Because vaccines are still not widely available, it’s too early to mandate that employees receive them, according to Susan Baird Motschiedler, of counsel in Salt Lake City. However, it’s not too early to communicate to both workers and customers about COVID and the vaccines, while steering clear of political statements and opinions.

“You don’t necessarily have to decide exactly at this moment, but you can start communicating ‘Here’s what we’re thinking about doing and here’s why,’” she said.

Having no policy is unrealistic, she said.

“We have a number of people who don’t want to deal with it, and I don’t think that that’s possible,” Motschiedler said. “Even by having people ask questions, you have to have an answer.”

Whether or not an employer offers employees incentives for vaccinations, companies will want to be able to show “that you have some sort of policy about how you’re going to deal with this. And it’s beneficial if potentially you can say to your workforce and your customers, ‘Hey, 75 percent of our workforce is vaccinated,’ or be able to represent that,” she said.

Companies that want to mandate the vaccinations can do so, based on government guidance that employers have a duty to provide a workplace free from recognized hazards likely to cause death or serious physical harm. However, even mandates must allow for employee exceptions based on religion, disability and pregnancy/nursing.

Companies preferring to make the shots voluntary have plenty of options for incentives, including money, paid time off or paid time off sometime in the future.

And rather than mandate vaccinations or make them voluntary, companies also can opt to “encourage and track” vaccinations, go through the steps to become a vaccination provider and administer the shots themselves, or have a third party administer the vaccinations.

“What I want you all to take away from this is, you should look at vaccinations as part of your overall strategy,” said Amy Lombardo, a shareholder in the Boise office. “So take a look at what your business continuity plan already says, what the status is of your employees now, and how are you going to use vaccinations to further reach the goals of your office or your workplace.”

The federal government expects companies to perform a risk assessment of their workplace. Several factors should be considered to determine the degree of risk.

“It’s not necessarily that just one case of COVID is going to be a serious problem. Many businesses have had those already. It’s more of, you have to do the work to look at exactly what’s going on to determine what your next steps should be,” Lombardo said.

“Keep in mind that all of your strategy is going to be subject to what your local health department is doing and how your state decides to distribute the vaccines. As the COVID-19 vaccine rollout continues, employers are facing a slew of questions about how to handle issues associated with their workforces.

Should companies require employees to have a vaccination? Should they incentivize workers to get a vaccination? Should they do nothing?

Those questions and more were addressed during a recent webinar featuring Parsons Behle & Latimer’s employment and labor attorneys.
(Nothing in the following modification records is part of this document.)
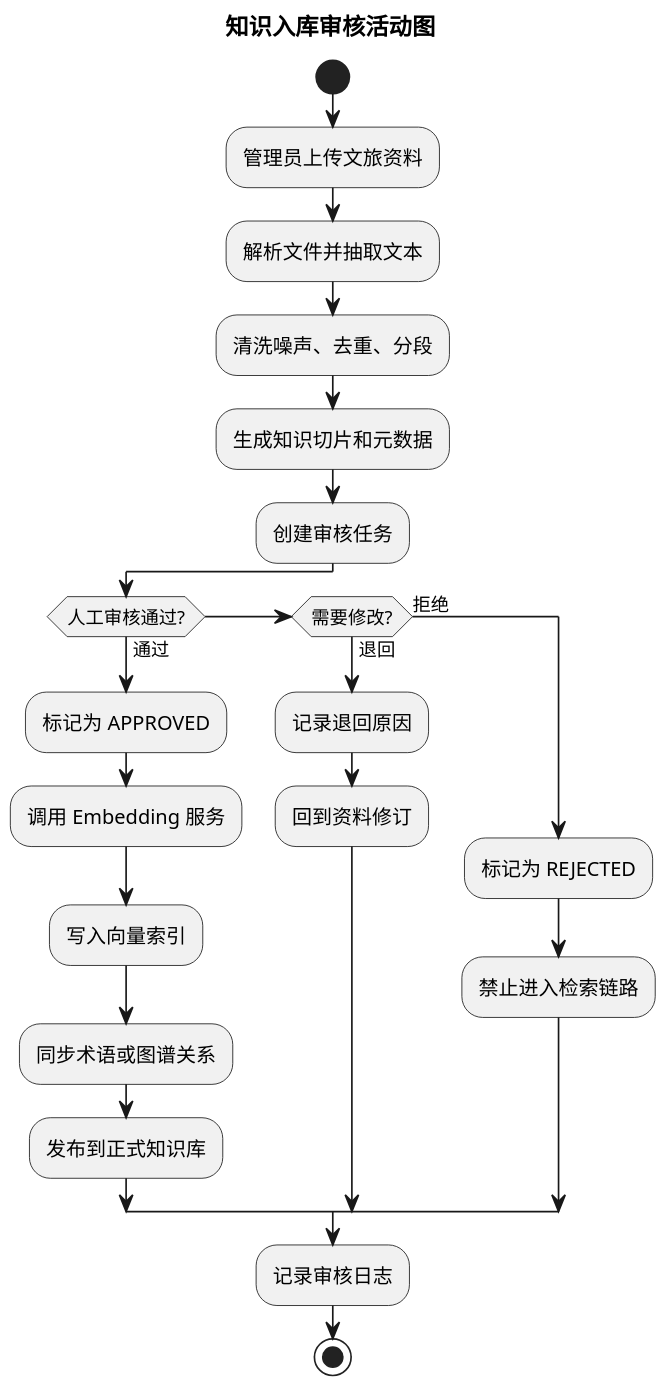
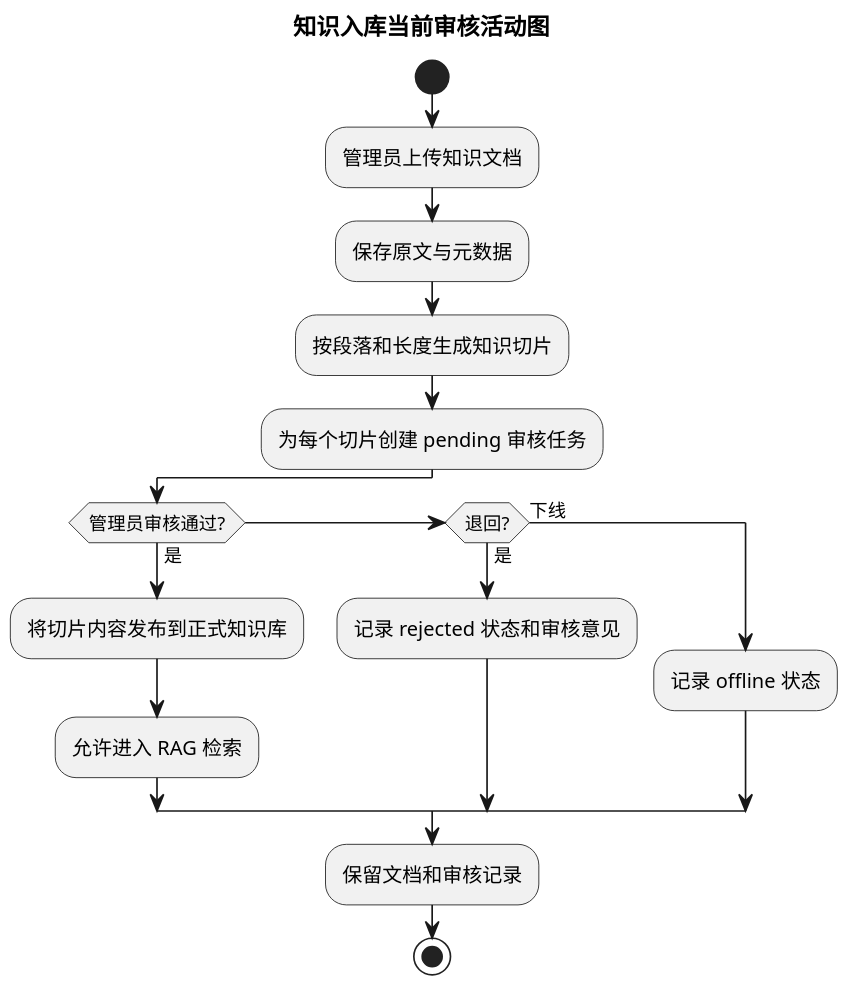
The diagram in docs/文档/figures/design-knowledge-review-activity.puml (Unk1ndledAC/linguaspace), drawn with PlantUML before and after one commit. The commit also changed 80 other files, not shown here.

```diff
--- a/docs/文档/figures/design-knowledge-review-activity.puml
+++ b/docs/文档/figures/design-knowledge-review-activity.puml
@@ -1,27 +1,20 @@
 @startuml
 skinparam dpi 160
 skinparam shadowing false
-title 知识入库审核活动图
-
+title 知识入库当前审核活动图
 start
-:管理员上传文旅资料;
-:解析文件并抽取文本;
-:清洗噪声、去重、分段;
-:生成知识切片和元数据;
-:创建审核任务;
-if (人工审核通过?) then (通过)
-  :标记为 APPROVED;
-  :调用 Embedding 服务;
-  :写入向量索引;
-  :同步术语或图谱关系;
-  :发布到正式知识库;
-elseif (需要修改?) then (退回)
-  :记录退回原因;
-  :回到资料修订;
-else (拒绝)
-  :标记为 REJECTED;
-  :禁止进入检索链路;
+:管理员上传知识文档;
+:保存原文与元数据;
+:按段落和长度生成知识切片;
+:为每个切片创建 pending 审核任务;
+if (管理员审核通过?) then (是)
+  :将切片内容发布到正式知识库;
+  :允许进入 RAG 检索;
+elseif (退回?) then (是)
+  :记录 rejected 状态和审核意见;
+else (下线)
+  :记录 offline 状态;
 endif
-:记录审核日志;
+:保留文档和审核记录;
 stop
 @enduml
```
They made clear that companies face a litany of laws, exceptions, court rulings, public policies and public opinion considerations when trying to decide the best approach for their situation.

Generally, employers can require employees to get a vaccination but may be better served by making them voluntary or creating incentives to entice them to do so.

Because vaccines are still not widely available, it’s too early to mandate that employees receive them, according to Susan Baird Motschiedler, of counsel in Salt Lake City. However, it’s not too early to communicate to both workers and customers about COVID and the vaccines, while steering clear of political statements and opinions.

“You don’t necessarily have to decide exactly at this moment, but you can start communicating ‘Here’s what we’re thinking about doing and here’s why,’” she said.

Having no policy is unrealistic, she said.

“We have a number of people who don’t want to deal with it, and I don’t think that that’s possible,” Motschiedler said. “Even by having people ask questions, you have to have an answer.”

Whether or not an employer offers employees incentives for vaccinations, companies will want to be able to show “that you have some sort of policy about how you’re going to deal with this. And it’s beneficial if potentially you can say to your workforce and your customers, ‘Hey, 75 percent of our workforce is vaccinated,’ or be able to represent that,” she said.

Companies that want to mandate the vaccinations can do so, based on government guidance that employers have a duty to provide a workplace free from recognized hazards likely to cause death or serious physical harm. However, even mandates must allow for employee exceptions based on religion, disability and pregnancy/nursing.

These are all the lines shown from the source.